EP: We’ve mentioned that ‘Mila’ is a mammoth effort. How can our readers help you with the project?
CA: There are many ways to help. First you could help spread the word about the film, our efforts and about our fundraising campaign so we can finish the film and start the process of getting it out there so we can have those important conversations. Second, is if every reader gave just $5 to our campaign, we would be well on our way to getting fully funded. We have a lot of great perks in our campaign, but we also have a $5 Perk called, ‘All Things Digital’ that includes some cool stuff, but I think one of the best parts of that perk is the digital version of our ‘Art of Mila’ book. Here is the link: https://goo.gl/geZ67M We also have a referral contest going on for everyone who has already contributed, whether it’s $1 or $10,000. You can get a unique link when you log into Indiegogo and go to our page. Click on the link and then send that out to everyone you know. When people use that link to contribute, you will get “credit” which will then put you in the running for some amazing prizes, like our Mila Maquette.

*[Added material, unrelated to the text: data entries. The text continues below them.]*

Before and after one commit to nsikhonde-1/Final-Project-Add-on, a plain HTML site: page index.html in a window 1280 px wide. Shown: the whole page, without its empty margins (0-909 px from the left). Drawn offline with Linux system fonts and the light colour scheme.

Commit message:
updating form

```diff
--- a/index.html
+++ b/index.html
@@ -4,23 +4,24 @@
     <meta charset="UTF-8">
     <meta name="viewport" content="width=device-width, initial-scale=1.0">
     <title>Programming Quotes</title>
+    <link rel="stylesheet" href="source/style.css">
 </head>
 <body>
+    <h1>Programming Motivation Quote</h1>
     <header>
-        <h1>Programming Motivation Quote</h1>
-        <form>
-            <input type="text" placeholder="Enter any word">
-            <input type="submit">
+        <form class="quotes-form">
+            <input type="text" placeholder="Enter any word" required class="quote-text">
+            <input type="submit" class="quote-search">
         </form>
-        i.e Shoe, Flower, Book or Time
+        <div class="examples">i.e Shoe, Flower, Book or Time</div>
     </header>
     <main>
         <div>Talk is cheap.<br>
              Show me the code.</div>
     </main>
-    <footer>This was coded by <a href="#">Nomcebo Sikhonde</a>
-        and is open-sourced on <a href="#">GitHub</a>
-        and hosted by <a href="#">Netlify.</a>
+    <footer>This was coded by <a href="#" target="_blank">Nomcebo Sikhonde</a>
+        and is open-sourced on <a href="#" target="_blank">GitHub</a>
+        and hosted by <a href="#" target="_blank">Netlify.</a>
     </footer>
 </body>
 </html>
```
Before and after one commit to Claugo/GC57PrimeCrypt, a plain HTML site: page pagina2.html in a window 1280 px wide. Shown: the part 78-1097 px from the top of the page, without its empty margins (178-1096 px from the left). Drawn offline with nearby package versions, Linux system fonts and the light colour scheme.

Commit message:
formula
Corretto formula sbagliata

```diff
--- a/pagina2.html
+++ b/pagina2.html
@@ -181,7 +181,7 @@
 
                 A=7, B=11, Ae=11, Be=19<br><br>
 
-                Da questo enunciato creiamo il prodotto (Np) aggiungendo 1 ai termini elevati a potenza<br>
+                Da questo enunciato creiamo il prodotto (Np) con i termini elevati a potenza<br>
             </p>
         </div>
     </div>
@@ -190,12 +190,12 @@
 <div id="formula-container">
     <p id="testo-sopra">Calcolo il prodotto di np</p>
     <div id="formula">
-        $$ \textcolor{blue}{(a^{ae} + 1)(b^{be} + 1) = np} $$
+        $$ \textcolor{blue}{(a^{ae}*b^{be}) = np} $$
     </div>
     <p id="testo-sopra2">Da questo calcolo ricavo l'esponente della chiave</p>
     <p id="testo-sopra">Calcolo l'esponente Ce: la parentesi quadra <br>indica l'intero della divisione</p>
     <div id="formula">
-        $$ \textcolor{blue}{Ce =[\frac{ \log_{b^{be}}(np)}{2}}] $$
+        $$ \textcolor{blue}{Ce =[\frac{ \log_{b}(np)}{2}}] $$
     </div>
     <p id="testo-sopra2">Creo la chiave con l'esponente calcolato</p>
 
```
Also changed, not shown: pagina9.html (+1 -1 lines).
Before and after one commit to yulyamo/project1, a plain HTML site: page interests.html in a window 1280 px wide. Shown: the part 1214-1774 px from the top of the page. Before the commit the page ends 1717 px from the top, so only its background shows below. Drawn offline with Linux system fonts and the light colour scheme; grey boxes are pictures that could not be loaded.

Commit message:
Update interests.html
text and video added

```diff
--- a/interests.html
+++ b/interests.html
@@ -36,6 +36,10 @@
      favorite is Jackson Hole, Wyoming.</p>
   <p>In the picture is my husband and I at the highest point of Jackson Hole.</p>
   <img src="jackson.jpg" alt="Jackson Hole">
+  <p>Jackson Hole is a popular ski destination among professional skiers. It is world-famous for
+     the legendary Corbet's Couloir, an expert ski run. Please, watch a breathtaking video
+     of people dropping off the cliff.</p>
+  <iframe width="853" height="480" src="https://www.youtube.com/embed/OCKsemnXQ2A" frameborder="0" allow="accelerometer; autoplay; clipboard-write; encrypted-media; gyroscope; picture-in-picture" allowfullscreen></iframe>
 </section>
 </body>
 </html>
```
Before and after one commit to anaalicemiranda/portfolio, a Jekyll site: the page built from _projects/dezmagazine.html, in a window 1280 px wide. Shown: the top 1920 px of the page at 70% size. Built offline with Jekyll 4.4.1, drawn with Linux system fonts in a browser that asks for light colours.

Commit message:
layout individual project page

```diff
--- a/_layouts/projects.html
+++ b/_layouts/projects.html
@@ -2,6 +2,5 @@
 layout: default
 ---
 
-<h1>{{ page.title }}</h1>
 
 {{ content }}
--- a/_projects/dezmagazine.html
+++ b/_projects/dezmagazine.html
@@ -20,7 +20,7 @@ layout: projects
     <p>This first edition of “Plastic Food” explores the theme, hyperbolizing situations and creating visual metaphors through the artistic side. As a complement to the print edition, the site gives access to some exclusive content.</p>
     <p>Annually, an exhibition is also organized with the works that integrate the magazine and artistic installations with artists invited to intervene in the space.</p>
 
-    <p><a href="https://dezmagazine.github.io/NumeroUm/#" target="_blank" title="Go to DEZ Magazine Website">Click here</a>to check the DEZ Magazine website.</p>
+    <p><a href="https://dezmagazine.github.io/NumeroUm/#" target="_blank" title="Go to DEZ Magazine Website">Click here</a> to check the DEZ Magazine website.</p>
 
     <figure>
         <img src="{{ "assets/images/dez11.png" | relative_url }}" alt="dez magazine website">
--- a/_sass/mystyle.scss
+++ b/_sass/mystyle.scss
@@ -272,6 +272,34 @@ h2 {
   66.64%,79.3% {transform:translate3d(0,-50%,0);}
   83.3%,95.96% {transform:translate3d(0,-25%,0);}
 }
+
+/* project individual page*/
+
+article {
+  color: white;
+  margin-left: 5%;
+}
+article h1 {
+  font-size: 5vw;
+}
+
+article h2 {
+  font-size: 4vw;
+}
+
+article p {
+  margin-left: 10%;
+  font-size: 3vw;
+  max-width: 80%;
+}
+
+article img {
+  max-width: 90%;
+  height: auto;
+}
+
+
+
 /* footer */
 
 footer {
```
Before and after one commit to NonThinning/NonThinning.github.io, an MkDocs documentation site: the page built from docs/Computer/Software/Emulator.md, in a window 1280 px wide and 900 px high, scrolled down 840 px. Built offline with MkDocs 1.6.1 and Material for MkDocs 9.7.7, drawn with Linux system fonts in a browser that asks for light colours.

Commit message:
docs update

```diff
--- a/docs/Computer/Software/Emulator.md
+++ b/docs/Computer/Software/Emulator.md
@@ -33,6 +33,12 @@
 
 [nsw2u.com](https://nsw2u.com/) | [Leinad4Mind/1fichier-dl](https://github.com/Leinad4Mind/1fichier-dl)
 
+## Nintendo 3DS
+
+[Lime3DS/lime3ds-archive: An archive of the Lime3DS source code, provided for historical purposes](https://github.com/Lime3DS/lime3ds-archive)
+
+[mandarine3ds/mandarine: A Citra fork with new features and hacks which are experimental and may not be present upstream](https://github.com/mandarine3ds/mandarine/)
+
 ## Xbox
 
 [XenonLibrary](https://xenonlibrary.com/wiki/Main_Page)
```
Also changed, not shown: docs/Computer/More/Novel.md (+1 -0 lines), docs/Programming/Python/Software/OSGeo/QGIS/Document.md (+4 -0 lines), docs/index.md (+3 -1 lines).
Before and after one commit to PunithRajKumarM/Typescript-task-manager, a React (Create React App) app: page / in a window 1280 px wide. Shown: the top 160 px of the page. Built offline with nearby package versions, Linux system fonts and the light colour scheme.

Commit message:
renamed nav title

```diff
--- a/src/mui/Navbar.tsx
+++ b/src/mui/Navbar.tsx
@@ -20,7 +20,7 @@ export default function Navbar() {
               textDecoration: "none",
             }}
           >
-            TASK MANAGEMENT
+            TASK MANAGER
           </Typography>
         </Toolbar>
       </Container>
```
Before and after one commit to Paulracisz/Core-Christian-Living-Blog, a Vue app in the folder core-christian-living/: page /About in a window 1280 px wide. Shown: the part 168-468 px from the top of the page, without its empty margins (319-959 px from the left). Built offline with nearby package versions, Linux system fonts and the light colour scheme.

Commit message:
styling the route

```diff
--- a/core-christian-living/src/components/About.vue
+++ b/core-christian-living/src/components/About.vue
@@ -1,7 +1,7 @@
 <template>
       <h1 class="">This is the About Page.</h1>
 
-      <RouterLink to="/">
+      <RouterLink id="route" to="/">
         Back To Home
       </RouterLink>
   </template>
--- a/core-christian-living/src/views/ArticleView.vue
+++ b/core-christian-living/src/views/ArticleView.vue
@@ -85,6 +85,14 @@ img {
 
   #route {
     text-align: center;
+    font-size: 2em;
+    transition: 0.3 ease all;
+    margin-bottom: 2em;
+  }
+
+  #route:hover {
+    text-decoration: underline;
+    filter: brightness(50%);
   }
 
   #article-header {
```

To find out more about ‘Mila’, please visit their official website where you can also sign up for their mailing list. You can also follow them on Twitter, Instagram, subscribe to their Youtube and like them on Facebook. The makers of ‘Mila’ are aiming to raise $60,000 (US) but even the smallest donation can help. You can find more details about it here.